Mr. Carter added that a group of Veterans’ organizations had written a letter protesting VA’s reliance on the consultant, and that ProPublica and Stars and Stripes had written articles criticizing Mr. Sampsel’s conclusions.
Mr. Goldsmith asked if statements found to be untrue should be stricken from the record.
Dr. Vvedenskaya said that ACDC’s meetings were open to the public and that any comments made became part of the public record. Dr. Jones argued that it was contrary to ACDC’s charter to refer to individual Veterans by name at Committee meetings; if a presenter violated that policy, the Committee should make it clear that such remarks were inappropriate. Dr. Granger agreed that personal health information was private and should not be shared in a public forum without the individual’s consent. Chairman Martin thanked Mr. Carter for his comments and his service."

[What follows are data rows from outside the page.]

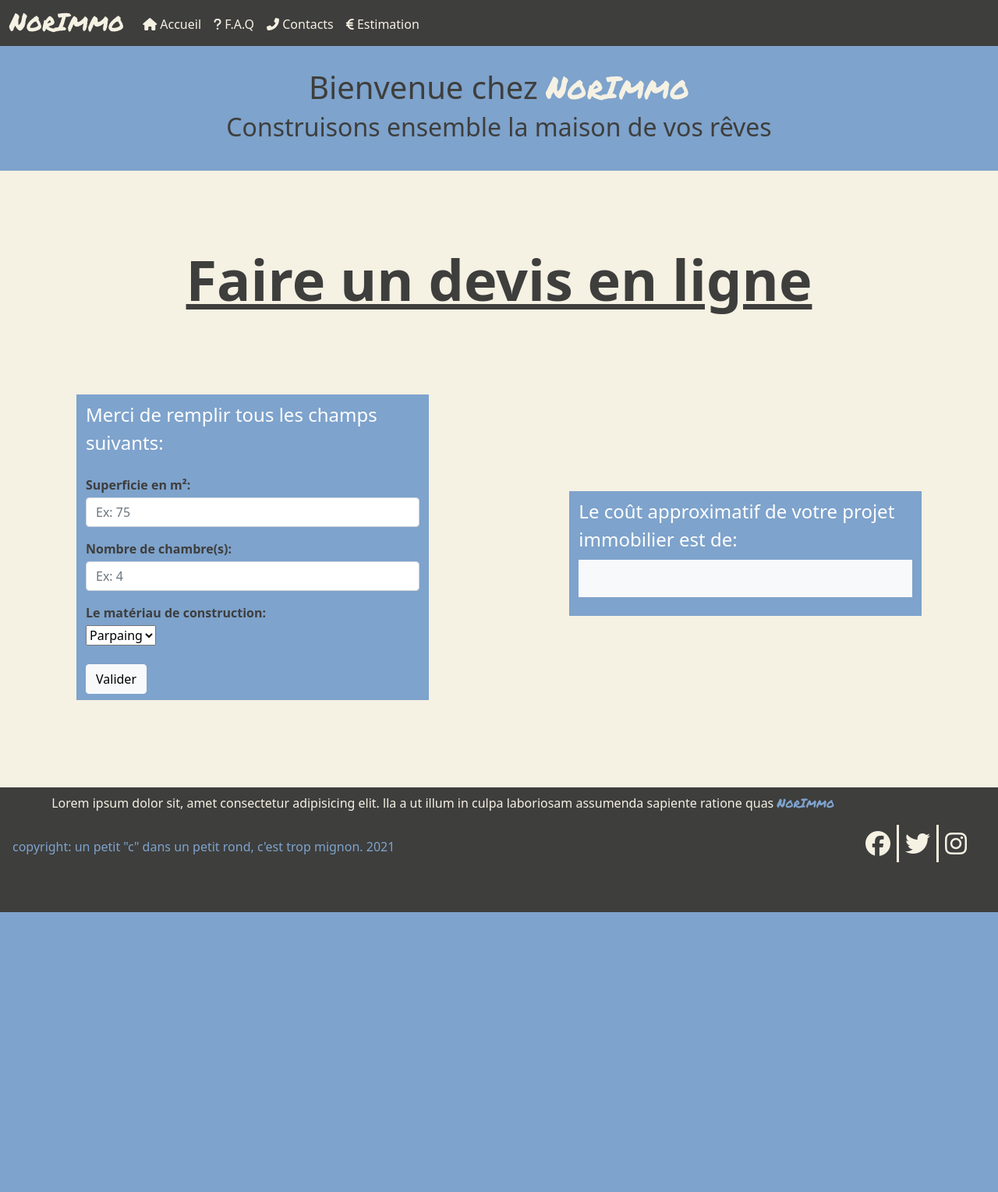
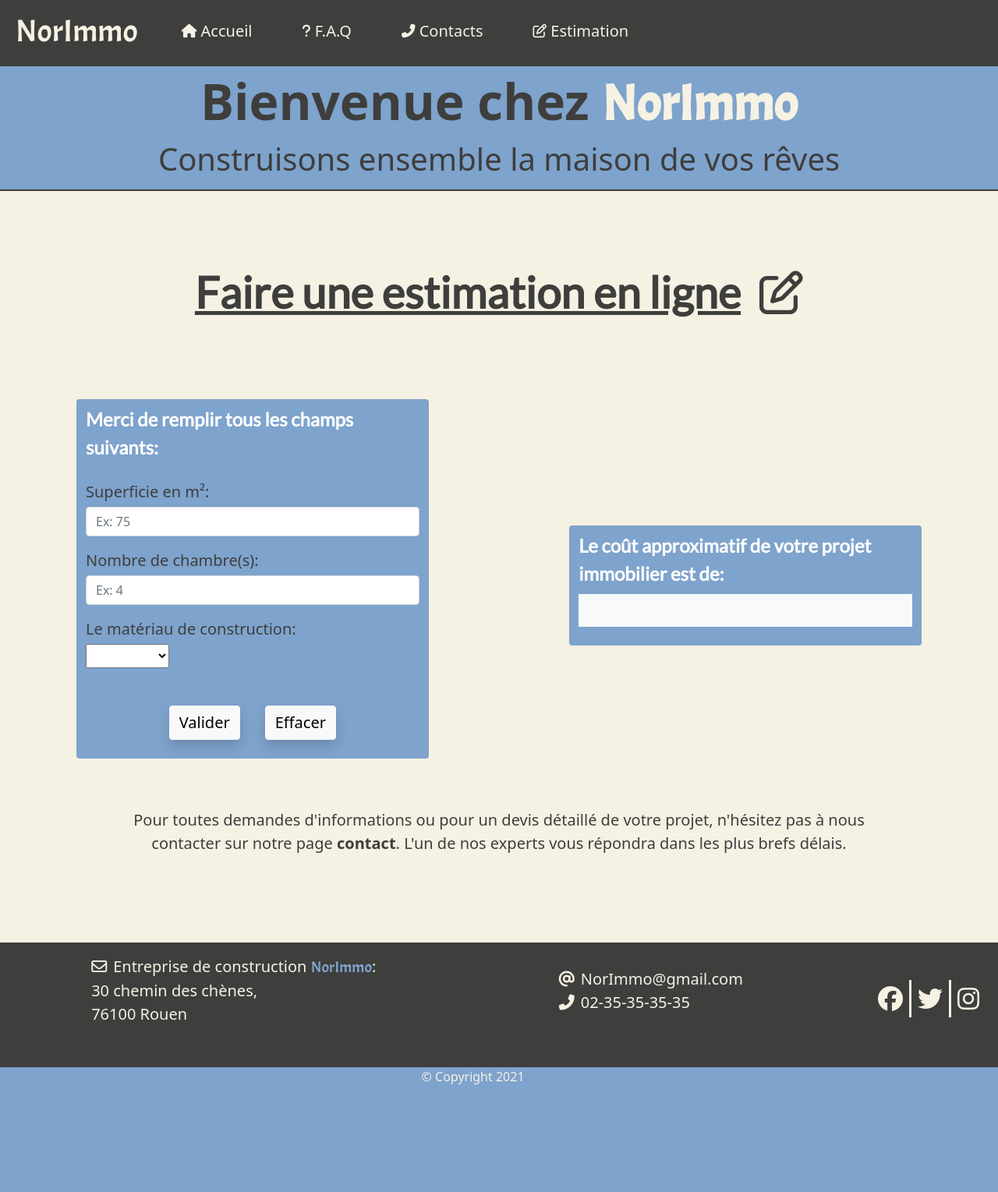
Before and after one commit to romainMeteye/NorImmo, a website built with Parcel: page Devis.html in a window 1280 px wide. Shown: the part 5-1534 px from the top of the page at 78% size. Before the commit the page ends 1175 px from the top, so only its background shows below. Built offline with nearby package versions, Linux system fonts and the light colour scheme.

Commit message:
template layout

```diff
--- a/Devis.html
+++ b/Devis.html
@@ -1,10 +1,10 @@
 <!doctype html>
-<html class="no-js" lang="">
+<html class="no-js" lang="FR">
 
 <head>
   <meta charset="utf-8">
   <title>NorImmo</title>
-  <meta name="description" content="">
+  <meta name="description" content="Entreprise de construction en Normandie">
   <meta name="viewport" content="width=device-width, initial-scale=1">
 
   <link rel="manifest" href="site.webmanifest">
@@ -19,7 +19,7 @@
   <script src="https://kit.fontawesome.com/e9ed8ebcdb.js" crossorigin="anonymous"></script>
   <link rel="preconnect" href="https://fonts.googleapis.com">
   <link rel="preconnect" href="https://fonts.gstatic.com" crossorigin>
-  <link href="https://fonts.googleapis.com/css2?family=Permanent+Marker&display=swap" rel="stylesheet">
+  <link href="https://fonts.googleapis.com/css2?family=Acme&family=Lato:wght@300;400&display=swap" rel="stylesheet">
 
 </head>
 
@@ -28,77 +28,86 @@
   <!-- ###### Nav ###### -->
   <nav class="navbar navbar-expand-lg pb-0 m-0 d-flex justify-content-around" style="background-color: #3E3E3D;">
     <div class="container-fluid">
-      <a class="navbar-brand color logo logo-2" href="#"><h2 class="color-2 logo">NorImmo</h2></a>
+      <a class="navbar-brand color" href="index.html"><h2 class="color-2 fs-1 fontAcme link1 p-2 rounded">NorImmo</h2></a>
       <div class="navbar-toggler color-2" type="button" data-bs-toggle="collapse" data-bs-target="#navbarNavAltMarkup" aria-controls="navbarNavAltMarkup" aria-expanded="false" aria-label="Toggle navigation">
-        <span class="navbar-toggler-icon text-center color-2 fs-6">Menu</span>
+        <span class="navbar-toggler-icon text-center color-2 fs-5 me-2">Menu</span>
       </div>
-      <div class="collapse navbar-collapse" id="navbarNavAltMarkup">
+      <div class="collapse navbar-collapse pb-2" id="navbarNavAltMarkup">
         <div class="navbar-nav">
-          <a class="nav-link active color-2" aria-current="page" href="index.html"><i class="fas fa-home"></i> Accueil</a>
-          <a class="nav-link color-2" href="#"><i class="fas fa-question"></i> F.A.Q</a>
-          <a class="nav-link color-2" href="contact.html"><i class="fas fa-phone-alt"></i> Contacts</a>
-          <a class="nav-link color-2" href="Devis.html"><i class="fas fa-euro-sign"></i> Estimation</a>
+          <a class="nav-link active color-2 link1 fs-5 rounded-pill mx-2 px-4" aria-current="page" href="index.html"><i class="fas fa-home fa-sm"></i> Accueil</a>
+          <a class="nav-link color-2 link1 fs-5 rounded-pill mx-2 px-4" href="quiz.html"><i class="fas fa-question fa-sm"></i> F.A.Q</a>
+          <a class="nav-link color-2 link1 fs-5 rounded-pill mx-2 px-4" href="contact.html"><i class="fas fa-phone-alt fa-sm"></i> Contacts</a>
+          <a class="nav-link color-2 link1 fs-5 rounded-pill mx-2 px-4" href="Devis.html"><i class="far fa-edit fa-sm"></i> Estimation</a>
         </div>
       </div>
     </div>
   </nav>
 
   <!-- ###### Header ###### -->
-  <header class="d-flex flex-column justify-content-center">
-    <h1 class="text-center color-3"> Bienvenue chez <span class="logo color-2">NorImmo</span></h1>
+  <header class="d-flex flex-column justify-content-center py-3 px-3">
+    <h1 class="text-center color-3 fw-bold">Bienvenue chez <span class="fontAcme color-2">NorImmo</span></h1>
     <h2 class="text-center color-3">Construisons ensemble la maison de vos rêves</h2>
   </header>
 
   <!-- ###### My Main ###### -->
  <main class="color-3 py-5">
-    <h2 class="display-2 text-center text-decoration-underline fw-bold pb-5 pt-0 pt-sm-5">Faire un devis en ligne</h2>
-    <form action=" " method=" " class="container pb-5 py-sm-5">
-      <div class="row justify-content-between align-items-center mx-3">
-        <fieldset class="col-12 col-sm-5 py-2 mb-3 colorHeader">
-            <legend class="text-white">Merci de remplir tous les champs suivants:</legend>
+    <h2 class="display-4 text-center fw-bold pb-5 pt-0 pt-sm-5 mx-3 fontLato"><span class="text-decoration-underline">Faire une estimation en ligne</span><i class="far fa-edit ms-4 d-none d-lg-inline"></i></h2>
+    <div class="container pb-5 py-sm-5">
+      <form action="" method="" class="row justify-content-between align-items-center mx-3">
+        <fieldset class="col-12 col-md-5 py-2 mb-3 colorHeader rounded">
+            <legend class="text-white fw-bold fontLato">Merci de remplir tous les champs suivants:</legend>
           <!-- number of square metre-->
-              <label  class="fw-bold mt-3" for="area">Superficie en m²:</label>
-              <input type="number" id="area" class="form-control mt-1" name="area" placeholder="Ex: 75">
+              <label  class="fs-5 mt-3" for="area">Superficie en m²:</label>
+              <input type="number" id="area" class="form-control mt-1" name="area" placeholder="Ex: 75" min="1">
           <!-- number of room -->
-              <label class="fw-bold mt-3" for="room">Nombre de chambre(s):</label>
-              <input type="number" id="room" class="form-control mt-1" name="room" placeholder="Ex: 4">
+              <label class="fs-5 mt-3" for="room">Nombre de chambre(s):</label>
+              <input type="number" id="room" class="form-control mt-1" name="room" placeholder="Ex: 4" min="1">
           <!-- material drop-down -->
-              <label class="fw-bold mt-3 mb-1" for="materials">Le matériau de construction:</label><br>
-              <select id="materials" name="materials">
+              <label class="fs-5 mt-3 mb-1" for="materials">Le matériau de construction:</label><br>
+              <select id="materials" name="materials" class="fs-5">
+              <option value=""></option>
               <option value="0.2">Parpaing</option>
               <option value="0.15">Bois</option>
               <option value="0.3">Brique</option>
               </select><br>
           <!-- input button -->
-              <input id="submitbtn" class="btn btn-light mt-4" type="submit" value="Valider">
+          <div class="d-flex justify-content-center">
+              <input id="submitbtn" class="btn btn-light shadow fs-5 mt-5 mb-3 me-3" type="submit" value="Valider">
+              <input id="reset" type="reset" class="btn btn-light shadow fs-5 mt-5 mb-3 ms-3" value="Effacer">
+          </div>
         </fieldset>
           <!-- estimate -->
-        <fieldset class="col-12 col-sm-5 py-2 mt-4 mt-sm-0 colorHeader">
-          <legend class="text-white">Le coût approximatif de votre projet immobilier est de:</legend>
-            <p class="display-6 text-center fw-bold bg-light"><output id="estimate"></output></p>
+        <fieldset class="col-12 col-md-5 py-2 mt-4 mt-sm-5 mt-md-0 colorHeader rounded">
+          <legend class="text-white fw-bold fontLato">Le coût approximatif de votre projet immobilier est de:</legend>
+            <p class="fs-3 text-center fw-bold bg-light"><output id="estimate"></output></p>
         </fieldset>
-      </div>
-    </form>
+      </form>
+      <p class="mt-5 mx-5 text-center fs-5">Pour toutes demandes d'informations ou pour un devis détaillé de votre projet, n'hésitez pas à nous contacter sur notre page <a class="link2 fw-bold" href="contact.html">contact</a>.
+      L'un de nos experts vous répondra dans les plus brefs délais.</p>
+    </div>
  </main>
 
  <!-- ###### Footer ##### -->
- <footer class="d-flex justify-content-between align-items-center">
-  <div class="responsive">
-    <p class="color-2 text-end pt-2"> Lorem ipsum dolor sit, amet consectetur adipisicing elit.
-      lla a ut illum in culpa laboriosam assumenda sapiente ratione quas
-      <span class="logo color">NorImmo</span></p>
-      <p class="color fs-6 p-3">copyright: un petit "c" dans un petit rond, c'est trop mignon. 2021</p>
-
+ <footer class="color-2">
+  <div class="d-flex justify-content-between">
+    <div class="d-none d-lg-block fs-5 mt-3">
+      <div class="d-flex justify-content-around align-items-center">
+        <p><i class="far fa-envelope pe-2"></i>Entreprise de construction <span class="fontAcme color">NorImmo</span>:<br>30 chemin des chènes,<br>76100 Rouen</p>
+        <p><i class="fas fa-at pe-2"></i>NorImmo@gmail.com<br><i class="fas fa-phone-alt pe-2"></i>02-35-35-35-35</p>
+      </div>
+    </div>
+    <aside class="d-flex m-3">
+     <ul class="d-flex align-items-center">
+      <li class="bordercolor"><a href="#"><i class="fab fa-facebook fa-2x link3 color-2 p-2"></i></a></li>
+      <li class="bordercolor"><a href="#"><i class="fab fa-twitter fa-2x link3 color-2 p-2"></i></a></li>
+      <li><a href="#"><i class="fab fa-instagram fa-2x link3 color-2 p-2"></i></a></li>
+      <li><h2 class="fontAcme d-lg-none ps-4">NorImmo</h2></li>
+     </ul>
+    </aside>
   </div>
-    <aside class="d-flex justify-content-end m-3 w-40 Flex">
-     <ul class="d-flex justify-content-between p-3">
-      <li class="bordercolor"><i class="fab fa-facebook fa-2x color-2 m-2"></i></li>
-      <li class="bordercolor"><i class="fab fa-twitter fa-2x color-2 m-2"></i></li>
-      <li><i class="fab fa-instagram fa-2x color-2 m-2"></i></li>
-      <li><h2 class="color-2 logo responsive-2 p-2">NorImmo</h2></li>
-     </ul>
-</aside>
-
+  <div class="d-none d-md-block">
+    <p class="text-center fs-6 pb-1 m-0">© Copyright 2021 <span class="fontAcme color">NorImmo</span></p>
+  </div>
 </footer>
 
 
--- a/css/devis.css
+++ b/css/devis.css
@@ -1,3 +1,59 @@
 .colorHeader {
   background-color: #7EA3CC;
 }
+
+.fontLato {
+  font-family: 'Lato', sans-serif;
+}
+
+.link2 {
+  color: #3E3E3D;
+  text-decoration: none;
+}
+.link2:hover {
+  color:#3E3E3D;
+}
+
+.btn:hover {
+  background-color: rgb(212, 212, 212);
+  border-style: outset;
+  transition: 1s;
+}
+
+
+/* main.css */
+
+.link1:hover {
+  background-color: #F5F1e3;
+  color: #3E3E3D;
+  transition: 1s;
+}
+.fontAcme {
+  font-family: 'Acme', sans-serif;
+}
+
+header {
+  border-bottom: 2px solid #3E3E3D;
+}
+
+h1 {
+  font-size: 2.5rem;
+}
+
+@media (min-width: 768px) {
+h1 {
+  font-size: 4rem;
+}
+header>h2 {
+  font-size: 2.5rem;
+}
+
+}
+.d-lg-block {
+  width: 100%;
+}
+
+.link3:hover {
+  color: #3E3E3D;
+  background-color: #F5F1e3;
+}
--- a/js/Anaïs.js
+++ b/js/Anaïs.js
@@ -5,5 +5,16 @@ document.getElementById("submitbtn").onclick = function(e) {
     let materials = document.getElementById("materials").value;
     e.preventDefault();
 
-    return document.getElementById("estimate").innerText = (area*1000+room*10000)* materials + (area*1000+room*10000) + "€";
+    if (area < 1 || area === "" || room < 1 || room === "" || materials === "") {
+        document.getElementById("estimate").classList.add("text-danger");
+        return document.getElementById("estimate").innerText = "Veuillez remplir tous les champs correctement"
+    } else {
+         let price = (area*1000+room*10000)* materials + (area*1000+room*10000);
+         document.getElementById("estimate").classList.remove("text-danger");
+        return document.getElementById("estimate").innerText = new Intl.NumberFormat().format(price) + "€";
+    }
 };
+
+document.getElementById("reset").onclick = function() {
+    document.getElementById("estimate").innerText = "";
+};
```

My correction to the ACDC minutes:
1.* I never have had or expressed objection to my VA 100% disability rating being "enough," but only to Mr. Samplel making that sarcastic suggestion to his colleague.
2. CDC/ATSDR reported to VA and the IOM that C-123 veterans face a 200-fold greater risk of cancers. The minutes incorrectly state that CDC reached that conclusion about all Agent Orange veteran exposures.